#### [What this task involves]
Using the listing below, please gather every line containing the word "tail".
Records shown: Begin
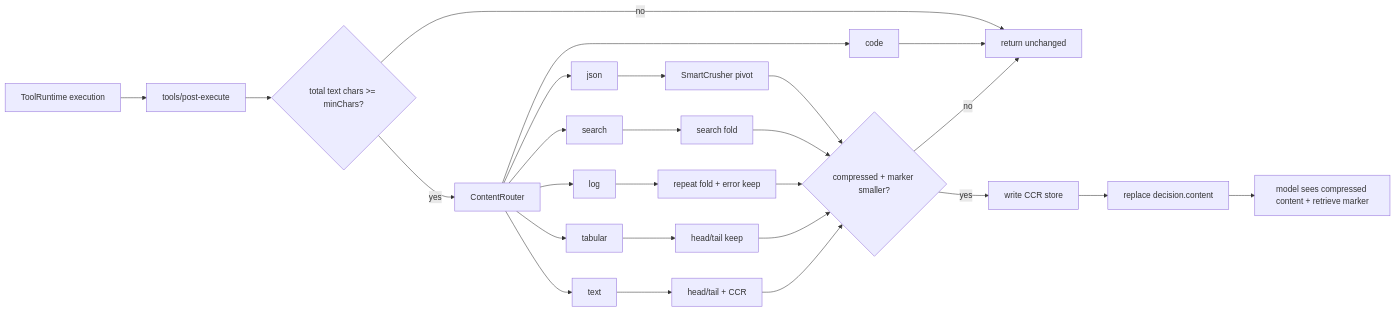
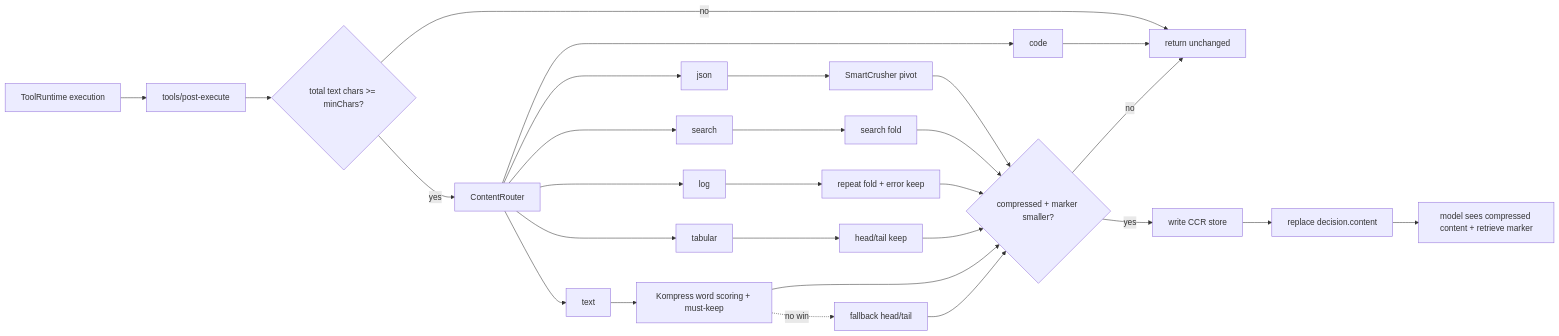
One commit to giter00/dsh-headroom changed the diagram in README.en.md. Above: the diagram before and after it, drawn with Mermaid. The commit also changed other lines of this file and 8 other files, not shown here.

First line of the commit message:
feat: add Kompress-style ML text compression and harden routing

````diff
--- a/README.en.md
+++ b/README.en.md
@@ -49,18 +61,19 @@
 ```mermaid
 flowchart LR
   A[ToolRuntime execution] --> B[tools/post-execute]
   B --> C{total text chars >= minChars?}
   C -- no --> Z[return unchanged]
   C -- yes --> D[ContentRouter]
   D --> E[json] --> E1[SmartCrusher pivot]
   D --> F[search] --> F1[search fold]
   D --> G[log] --> G1[repeat fold + error keep]
   D --> H[tabular] --> H1[head/tail keep]
-  D --> I[text] --> I1[head/tail + CCR]
+  D --> I[text] --> I1[Kompress word scoring + must-keep]
+  I1 -. no win .-> I2[fallback head/tail]
   D --> J[code] --> Z
-  E1 & F1 & G1 & H1 & I1 --> K{compressed + marker smaller?}
+  E1 & F1 & G1 & H1 & I1 & I2 --> K{compressed + marker smaller?}
   K -- no --> Z
   K -- yes --> L[write CCR store]
   L --> M[replace decision.content]
   M --> N[model sees compressed content + retrieve marker]
 ```
````
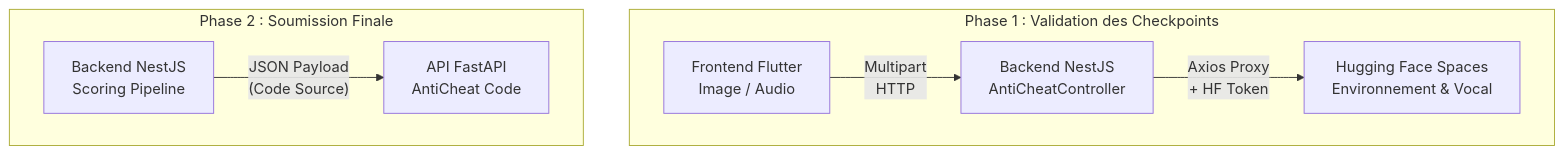
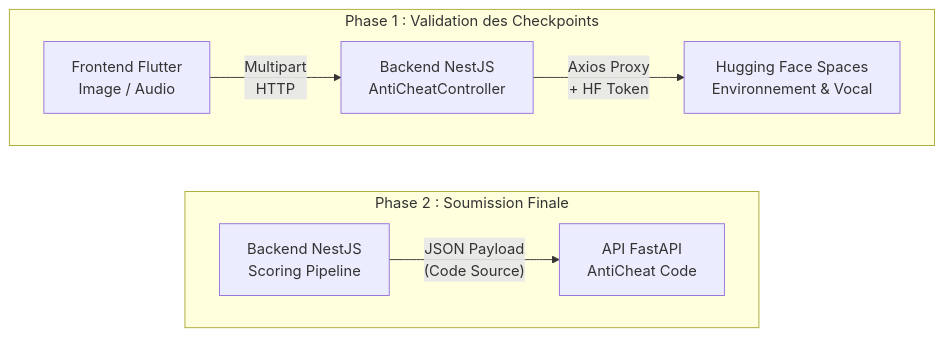
Before and after one commit to Souhaila4/arenaofcoders-backend: the third of 7 diagrams in README.md, drawn with Mermaid. The commit also changed other lines of this file, not shown here.

````diff
--- a/README.md
+++ b/README.md
@@ -252,13 +252,16 @@
 ```mermaid
 flowchart TB
-  subgraph Phase 1 : Validation des Checkpoints
+  subgraph Phase1 ["Phase 1 : Validation des Checkpoints"]
     direction LR
     F1[Frontend Flutter<br/>Image / Audio] -- "Multipart<br/>HTTP" --> B1[Backend NestJS<br/>AntiCheatController]
     B1 -- "Axios Proxy<br/>+ HF Token" --> HF1[Hugging Face Spaces<br/>Environnement & Vocal]
   end
 
-  subgraph Phase 2 : Soumission Finale
+  subgraph Phase2 ["Phase 2 : Soumission Finale"]
     direction LR
     B2[Backend NestJS<br/>Scoring Pipeline] -- "JSON Payload<br/>(Code Source)" --> HF2[API FastAPI<br/>AntiCheat Code]
   end
+
+  %% Invisible link to force vertical ordering (Phase 1 above Phase 2)
+  F1 ~~~ B2
 ```
````
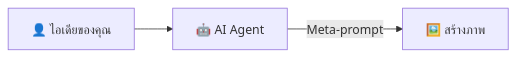
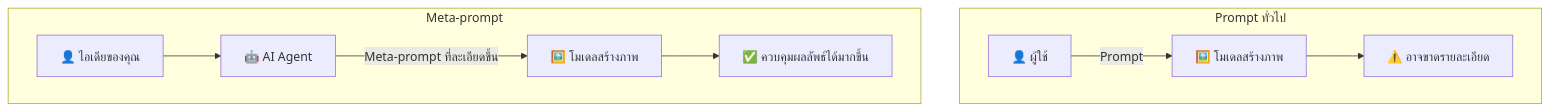
The diagram in docs/i18n/README.th.md (taewat07/OccMed-ImageGen), drawn with Mermaid before and after one commit. The commit also changed other lines of this file and 1 other file, not shown here.

Commit message:
compare regular prompts with meta-prompts

````diff
--- a/docs/i18n/README.th.md
+++ b/docs/i18n/README.th.md
@@ -11,5 +11,14 @@
 ```mermaid
-flowchart LR
-    A["👤 ไอเดียของคุณ"] --> B["🤖 AI Agent"]
-    B -- "Meta-prompt" --> C["🖼️ สร้างภาพ"]
+flowchart TB
+    subgraph regular["Prompt ทั่วไป"]
+        direction LR
+        R1["👤 ผู้ใช้"] -- "Prompt" --> R2["🖼️ โมเดลสร้างภาพ"]
+        R2 --> R3["⚠️ อาจขาดรายละเอียด"]
+    end
+    subgraph meta["Meta-prompt"]
+        direction LR
+        M1["👤 ไอเดียของคุณ"] --> M2["🤖 AI Agent"]
+        M2 -- "Meta-prompt ที่ละเอียดขึ้น" --> M3["🖼️ โมเดลสร้างภาพ"]
+        M3 --> M4["✅ ควบคุมผลลัพธ์ได้มากขึ้น"]
+    end
 ```
````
Records shown: End
#### [Task result]
   D --> H[tabular] --> H1[head/tail keep]
-  D --> I[text] --> I1[head/tail + CCR]
+  I1 -. no win .-> I2[fallback head/tail]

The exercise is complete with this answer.